Then, out of nowhere, there’d be the inevitable disruption. A gang of tough lads would arrive from the pub, in snazzy but stained suits, shirts and ties askew, suitcases in hand.
They’d been on a farewell tear all day and recruited some young fellah with tales of the high-life they were leading in Cricklewood.
But lo and behold, the young fellah’s mammy or girlfriend had gotten wind of the desertion and were trying to talk some sense into him.
It was hopeless. As frightened as the young eejit was now that the head of lager was wearing off, how could he back down in front of his mates?
The women would know this – they’d already brought his overcoat and packed him some kind of a bag. But they had no regard for stiff upper lips; and so their tears would flow like November rain.
The young fellah would be mortified. But the lads knew what he was going through.

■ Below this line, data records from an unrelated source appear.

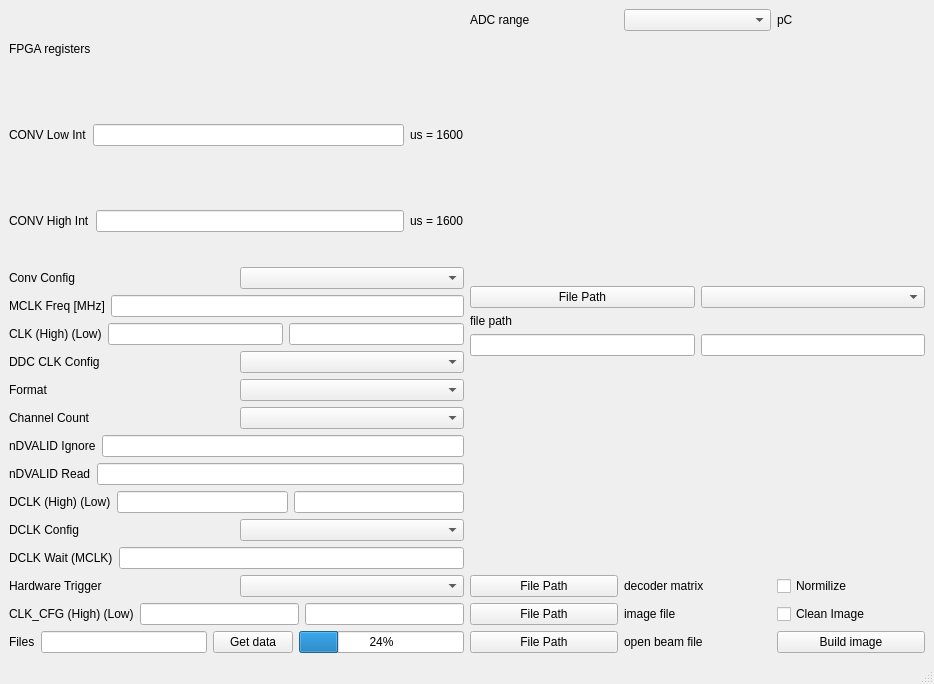
Before: the Qt Designer form mainwindow.ui in Padniuk/DDC264EVM_UI, drawn with Qt 5.
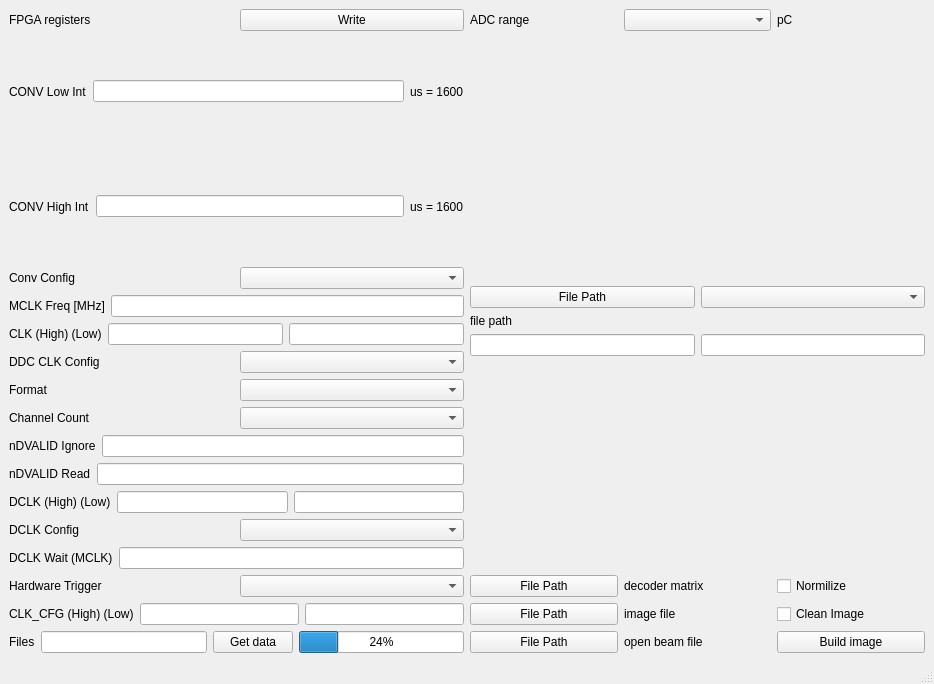
After: the same form once the commit is applied.

Commit message: Add write registers button

```diff
--- a/mainwindow.ui
+++ b/mainwindow.ui
@@ -18,11 +18,22 @@
     <item row="0" column="0" rowspan="2">
      <layout class="QVBoxLayout" name="verticalLayout">
       <item>
+       <layout class="QHBoxLayout" name="horizontalLayout_18">
+        <item>
        <widget class="QLabel" name="label">
         <property name="text">
          <string>FPGA registers</string>
         </property>
        </widget>
+        </item>
+        <item>
+         <widget class="QPushButton" name="writeRegisters">
+          <property name="text">
+           <string>Write</string>
+          </property>
+         </widget>
+        </item>
+       </layout>
       </item>
       <item>
        <layout class="QHBoxLayout" name="horizontalLayout_2">
```
Lines whose indentation alone changed are shown as unchanged. The commit also changes 1 other file.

They’d been there themselves, and so they’d turn their backs, light up their Players [cigarettes], laugh quietly among themselves, and chatter about how great it would be to see Arsenal kick the bejaysus out of Chelsea at Highbury the coming Saturday.
But the tears of the mother or girlfriend had punctured the stolid Wexford reserve, and it was now open bawling season, until someone would point to the track signal – the train from Dublin had passed through the tunnel at Ferrycarrig.
And within minutes it would come shunting into the station and before you knew it your father, husband, or boyfriend was waving goodbye out the window on the first leg of his journey.
Aboard the train the young fellah would be trying to act like the man he wasn’t. He’d be coughing from the strong Players, and sipping courage from someone’s pint of Powers.
While the rest of us stood on the windswept station until the caboose light had disappeared around the corner before trudging home to our fatherless houses in the unforgiving land of de Valera.
Larry Kirwan was the leader of Black 47 for 25 years. He is also a playwright, novelist, and a columnist for The Irish Echo.